I’m superstitious. I am. I always have been and I get more so as I get older. Or maybe, at some point, I just stopped denying it. I never lie about my kids being sick. I know many who will tell someone that they can’t go to a meeting or meet a deadline because their kid is sick. I don’t do that. I believe that in some sick way, this is what will happen. They’ll get sick. Not worth it.
I don’t care about ladders and cats; lines on the street or whatever. I just feel that sometimes, we can think our way in to something terrible. In my mind, I have posts I never want to make. I can’t even bring myself to list them, though I know what they are.
It’s like the time when my oldest daughter was very young and was getting terrible headaches. I took her to the doctor. Migraines, the doctor told me. Like her father, like her grandmother. Inherited. Expected. Deal.

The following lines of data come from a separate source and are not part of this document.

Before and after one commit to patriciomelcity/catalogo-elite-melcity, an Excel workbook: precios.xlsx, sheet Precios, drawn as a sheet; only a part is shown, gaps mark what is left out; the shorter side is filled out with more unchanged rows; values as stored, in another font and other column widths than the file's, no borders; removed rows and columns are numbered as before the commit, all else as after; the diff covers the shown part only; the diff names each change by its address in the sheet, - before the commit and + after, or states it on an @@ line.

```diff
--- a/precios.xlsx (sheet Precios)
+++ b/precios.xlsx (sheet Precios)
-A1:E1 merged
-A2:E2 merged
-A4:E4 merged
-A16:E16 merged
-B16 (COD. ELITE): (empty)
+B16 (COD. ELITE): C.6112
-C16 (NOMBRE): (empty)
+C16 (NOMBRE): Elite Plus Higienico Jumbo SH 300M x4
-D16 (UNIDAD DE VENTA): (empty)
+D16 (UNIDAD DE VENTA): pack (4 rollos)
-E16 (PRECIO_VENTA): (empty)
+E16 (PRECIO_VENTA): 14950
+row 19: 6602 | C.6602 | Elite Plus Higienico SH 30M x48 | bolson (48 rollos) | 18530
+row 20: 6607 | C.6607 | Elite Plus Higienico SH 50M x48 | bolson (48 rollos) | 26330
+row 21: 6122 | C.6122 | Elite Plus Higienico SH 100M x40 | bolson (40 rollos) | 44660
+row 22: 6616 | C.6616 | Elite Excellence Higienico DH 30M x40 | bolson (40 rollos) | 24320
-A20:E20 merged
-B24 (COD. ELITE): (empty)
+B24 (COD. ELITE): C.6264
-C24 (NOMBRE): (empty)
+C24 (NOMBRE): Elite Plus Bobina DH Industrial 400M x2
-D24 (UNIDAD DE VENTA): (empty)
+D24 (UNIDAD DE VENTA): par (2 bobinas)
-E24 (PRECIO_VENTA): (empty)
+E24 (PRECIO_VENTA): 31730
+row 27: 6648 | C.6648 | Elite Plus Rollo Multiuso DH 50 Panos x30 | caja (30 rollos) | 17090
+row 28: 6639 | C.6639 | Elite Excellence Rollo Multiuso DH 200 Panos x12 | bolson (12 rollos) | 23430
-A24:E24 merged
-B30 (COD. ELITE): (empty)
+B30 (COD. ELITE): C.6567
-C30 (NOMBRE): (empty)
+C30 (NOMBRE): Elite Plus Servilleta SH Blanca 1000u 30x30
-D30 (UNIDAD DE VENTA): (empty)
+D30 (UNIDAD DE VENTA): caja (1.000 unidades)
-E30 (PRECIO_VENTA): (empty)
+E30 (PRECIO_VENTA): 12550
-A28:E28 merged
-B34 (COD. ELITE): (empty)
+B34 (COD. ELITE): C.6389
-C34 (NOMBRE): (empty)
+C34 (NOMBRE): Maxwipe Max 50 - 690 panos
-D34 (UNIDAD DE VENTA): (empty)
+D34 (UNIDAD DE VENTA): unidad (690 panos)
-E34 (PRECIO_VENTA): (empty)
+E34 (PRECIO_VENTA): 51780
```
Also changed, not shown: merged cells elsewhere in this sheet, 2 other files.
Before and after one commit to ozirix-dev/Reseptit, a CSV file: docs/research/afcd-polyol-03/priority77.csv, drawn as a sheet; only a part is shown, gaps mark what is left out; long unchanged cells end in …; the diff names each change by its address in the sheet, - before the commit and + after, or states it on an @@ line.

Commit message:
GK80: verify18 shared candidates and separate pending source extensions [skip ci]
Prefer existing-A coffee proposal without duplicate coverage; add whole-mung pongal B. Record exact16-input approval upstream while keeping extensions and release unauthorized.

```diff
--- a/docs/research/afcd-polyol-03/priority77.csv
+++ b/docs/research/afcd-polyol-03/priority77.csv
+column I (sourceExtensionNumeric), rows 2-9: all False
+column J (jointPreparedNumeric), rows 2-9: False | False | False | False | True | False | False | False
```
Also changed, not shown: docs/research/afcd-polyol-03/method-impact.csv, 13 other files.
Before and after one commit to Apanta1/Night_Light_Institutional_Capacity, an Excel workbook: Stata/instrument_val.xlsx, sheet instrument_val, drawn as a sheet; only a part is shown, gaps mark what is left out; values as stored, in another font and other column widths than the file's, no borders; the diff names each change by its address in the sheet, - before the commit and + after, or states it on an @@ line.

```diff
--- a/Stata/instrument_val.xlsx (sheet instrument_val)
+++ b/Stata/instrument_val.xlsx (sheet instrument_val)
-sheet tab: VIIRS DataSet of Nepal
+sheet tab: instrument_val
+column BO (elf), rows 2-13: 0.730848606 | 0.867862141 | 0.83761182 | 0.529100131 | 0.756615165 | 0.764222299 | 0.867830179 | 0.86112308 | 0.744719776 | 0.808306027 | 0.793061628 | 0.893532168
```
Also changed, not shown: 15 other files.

“Are you sure?” I asked the doctor, terrified it could be something so much worse.
“What are you afraid of?” the doctor asked. And I explained that I couldn’t bring myself to say the awful words that I feared. She said those words and saw me cringe. “Is that what you are afraid of?” and I nodded my head.
She smiled, that wonderful smile she had – the one in which she showed that we were friends of a sort and she respected me and didn’t think me a hysterical mother. “You’re lucky,” she told me, “you don’t even know the things you should be afraid of!” She had recently had her own child and because she was a doctor, every illness, every symptom was so much worse.
As to these posts, I recently read a blog post that made me remember my own list. This was one of them. This woman’s son was on the border; there was an alert and they were called into the field. Something went wrong. Horribly wrong and her son’s friend was killed by friendly fire, right before his eyes.
She asks some hard questions, ones I don’t necessarily see in the same way, but there is no doubt she is writing one of the posts I never want to write, feeling the same agony for her son and the mother of the soldier killed in the incident.
I won’t now list any of the other posts I never want to make; some are obvious, others will be left to the deepest parts of my mind.
May God comfort Nadav’s family and may his memory be blessed.
Here’s the post: http://www.racheladelman.com/2011/01/vertigo/#_edn3